WHAT YOU WILL DO ▸
If a line in the entries includes "metrics", show that line.

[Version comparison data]

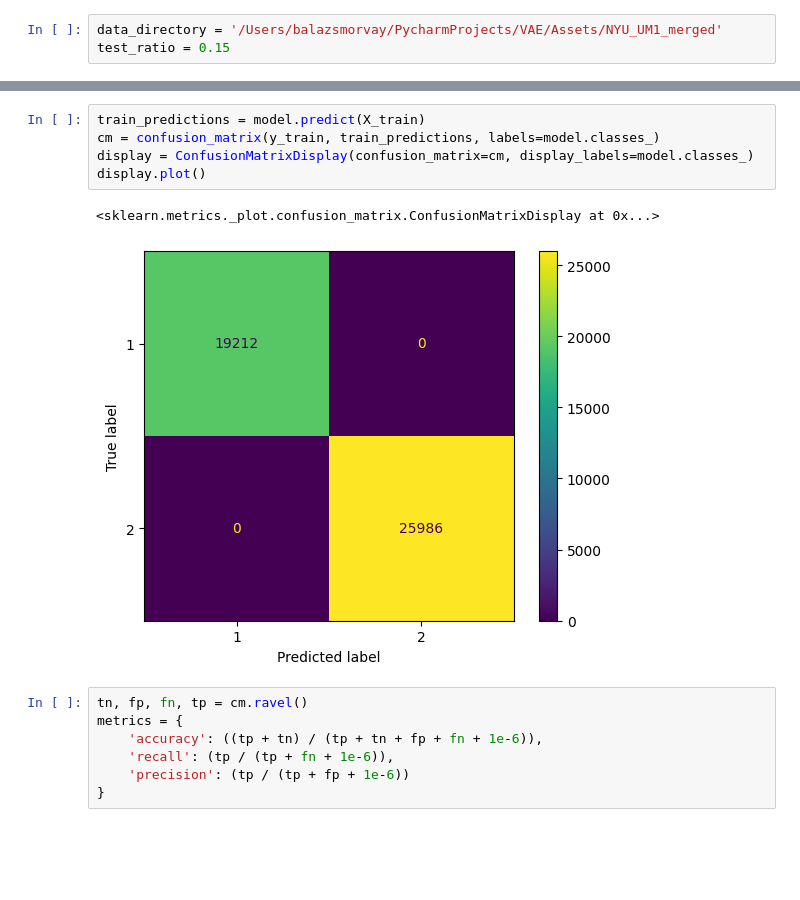
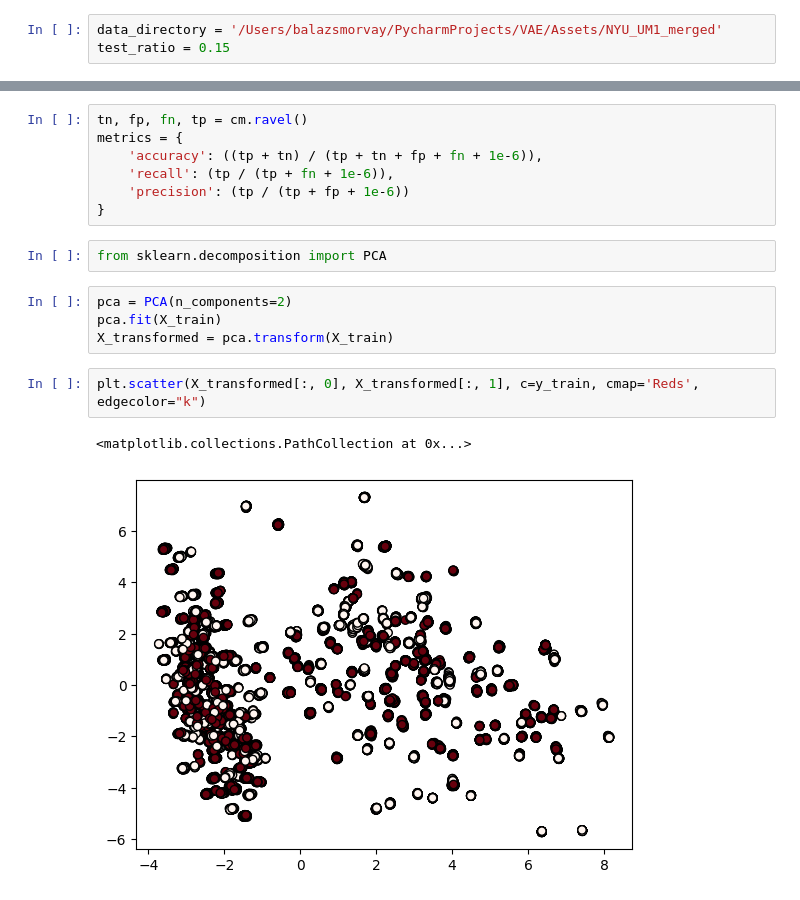
Before and after one commit to balazsmorv/fmri_classifier, a Jupyter notebook: Notebook experiments/classify_latents.ipynb, the cells around one changed output, grey strips where cells are left out. Drawn from its saved outputs; the diff is of its cells as text; blank space fills up the shorter version.

```diff
--- a/Notebook experiments/classify_latents.ipynb
+++ b/Notebook experiments/classify_latents.ipynb
@@ -43,11 +41,3 @@ Total nSV = 7961
-# %%
-train_predictions = model.predict(X_train)
-cm = confusion_matrix(y_train, train_predictions, labels=model.classes_)
-display = ConfusionMatrixDisplay(confusion_matrix=cm, display_labels=model.classes_)
-display.plot()
-# %% [output]
-<sklearn.metrics._plot.confusion_matrix.ConfusionMatrixDisplay at 0x...>
-[figure, removed]
 # %%
 tn, fp, fn, tp = cm.ravel()
 metrics = {
@@ -55,3 +45,14 @@ metrics = {
     'recall': (tp / (tp + fn + 1e-6)),
     'precision': (tp / (tp + fp + 1e-6))
 }
+# %%
+from sklearn.decomposition import PCA
+# %%
+pca = PCA(n_components=2)
+pca.fit(X_train)
+X_transformed = pca.transform(X_train)
+# %%
+plt.scatter(X_transformed[:, 0], X_transformed[:, 1], c=y_train, cmap='Reds', edgecolor="k")
+# %% [output]
+<matplotlib.collections.PathCollection at 0x...>
+[figure, added]
```
Also changed, not shown: parts of 16 cells of this notebook, 2 other files.
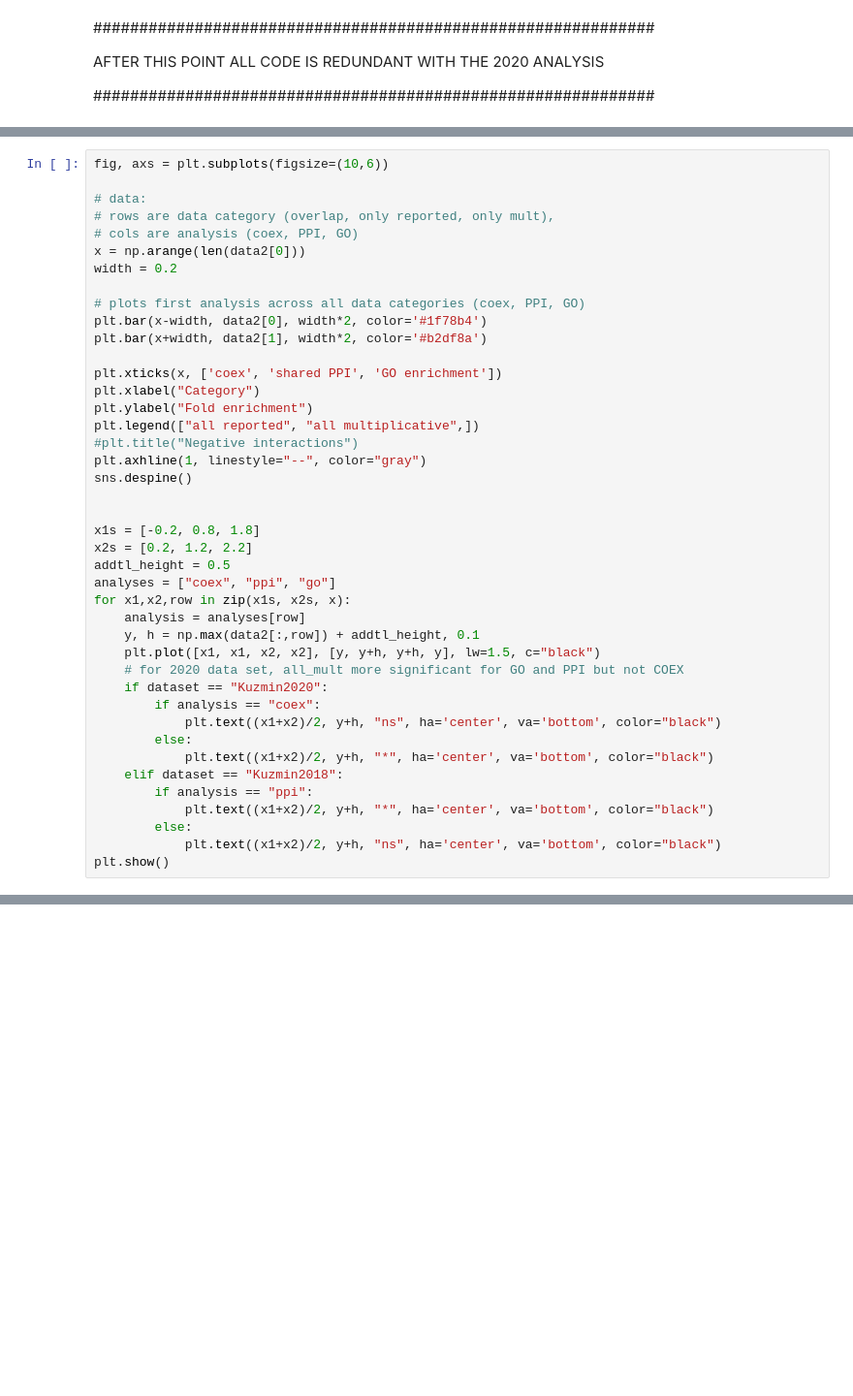
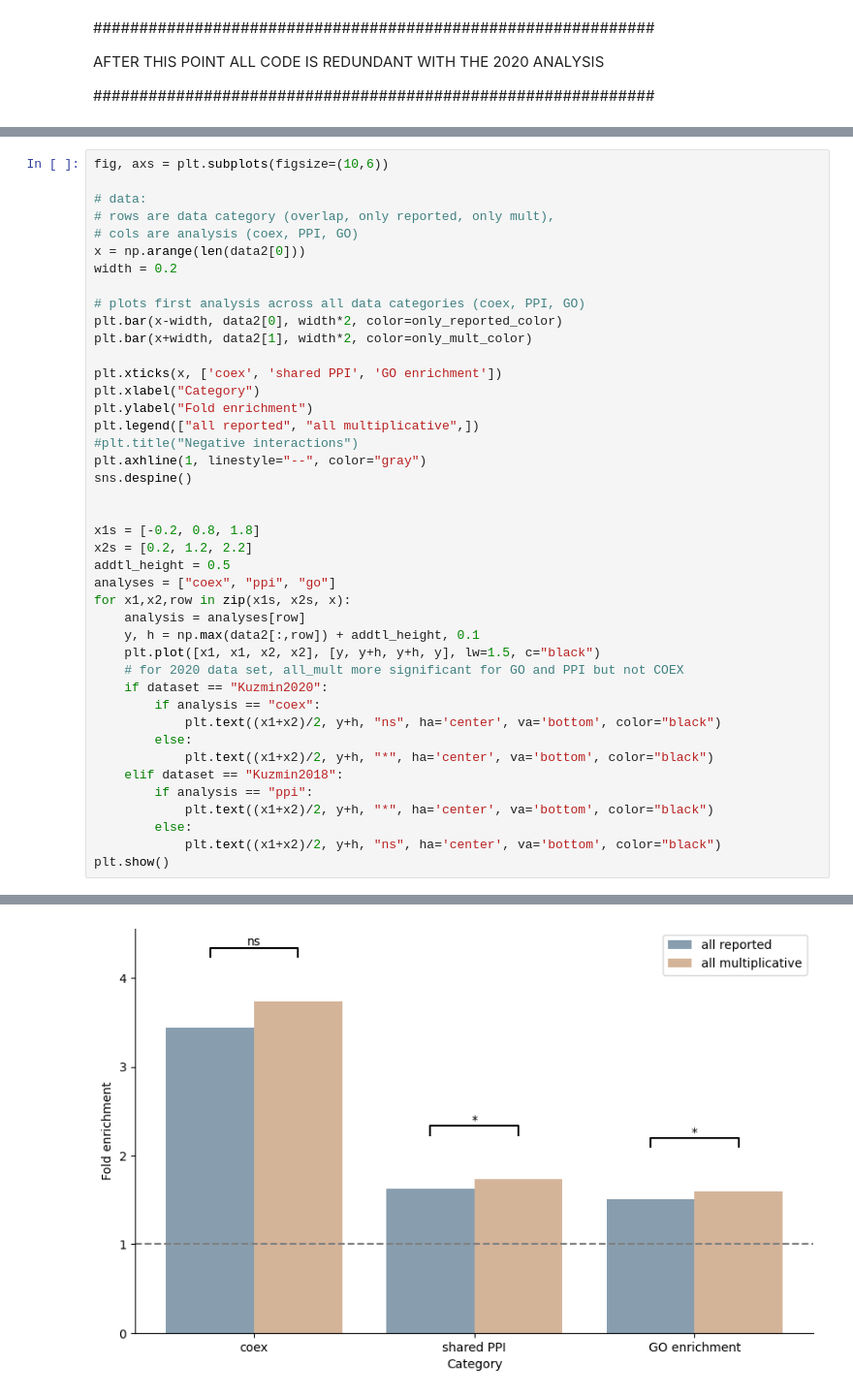
Before and after one commit to brian-arnold/epistasis_reanalysis, a Jupyter notebook: yeast_screens/Kuzmin_data_analysis.ipynb, the cells around one changed output, grey strips where cells are left out. Shown at 97% size. Cells and saved outputs as stored; diff of their text form; blank space fills up the shorter version.

```diff
--- a/yeast_screens/Kuzmin_data_analysis.ipynb
+++ b/yeast_screens/Kuzmin_data_analysis.ipynb
@@ -531,8 +628,8 @@ x = np.arange(len(data2[0]))
 width = 0.2
 
 # plots first analysis across all data categories (coex, PPI, GO)
-plt.bar(x-width, data2[0], width*2, color='#1f78b4')
-plt.bar(x+width, data2[1], width*2, color='#b2df8a')
+plt.bar(x-width, data2[0], width*2, color=only_reported_color)
+plt.bar(x+width, data2[1], width*2, color=only_mult_color)
 
 plt.xticks(x, ['coex', 'shared PPI', 'GO enrichment'])
 plt.xlabel("Category")
@@ -568,3 +664,4 @@ Error:
+[figure, added]
 # %%
 funcs =  enrich.alleles_2_go_enrichment
 genome_wide = func(df)
```
Also changed, not shown: parts of 39 cells of this notebook, 1 other file.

WRITTEN REPLY ▸
-<sklearn.metrics._plot.confusion_matrix.ConfusionMatrixDisplay at 0x...>
 metrics = {
@@ -55,3 +45,14 @@ metrics = {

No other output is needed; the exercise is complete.